**Data supplied:**
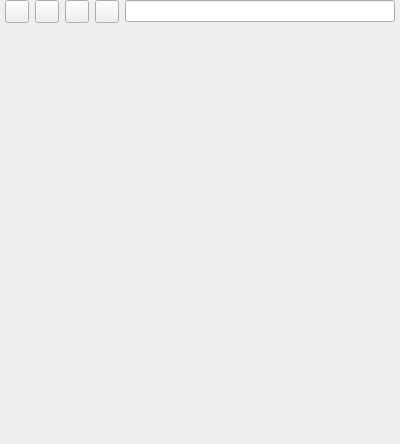
Before: the Qt Designer form 2.x/UI/dooble_page.ui in textbrowser/dooble, drawn with Qt 5.
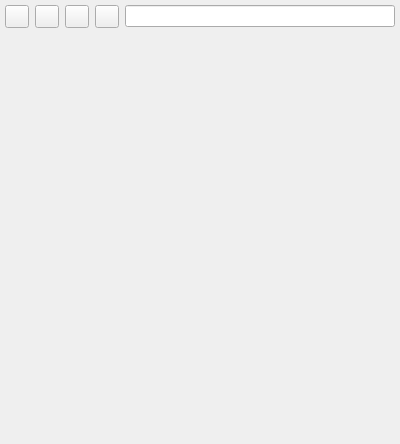
After: the same form once the commit is applied.

The edit to the form file:
```diff
--- a/2.x/UI/dooble_page.ui
+++ b/2.x/UI/dooble_page.ui
@@ -18,7 +18,7 @@
     <number>0</number>
    </property>
    <property name="topMargin">
-    <number>0</number>
+    <number>5</number>
    </property>
    <property name="rightMargin">
     <number>0</number>
```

**What this task involves:** What belongs in the answer is each line above, reproduced exactly, and no picture.

**Response box:**
Before: the Qt Designer form 2.x/UI/dooble_page.ui in textbrowser/dooble, drawn with Qt 5.
After: the same form once the commit is applied.

The edit to the form file:
```diff
--- a/2.x/UI/dooble_page.ui
+++ b/2.x/UI/dooble_page.ui
@@ -18,7 +18,7 @@
     <number>0</number>
    </property>
    <property name="topMargin">
-    <number>0</number>
+    <number>5</number>
    </property>
    <property name="rightMargin">
     <number>0</number>
```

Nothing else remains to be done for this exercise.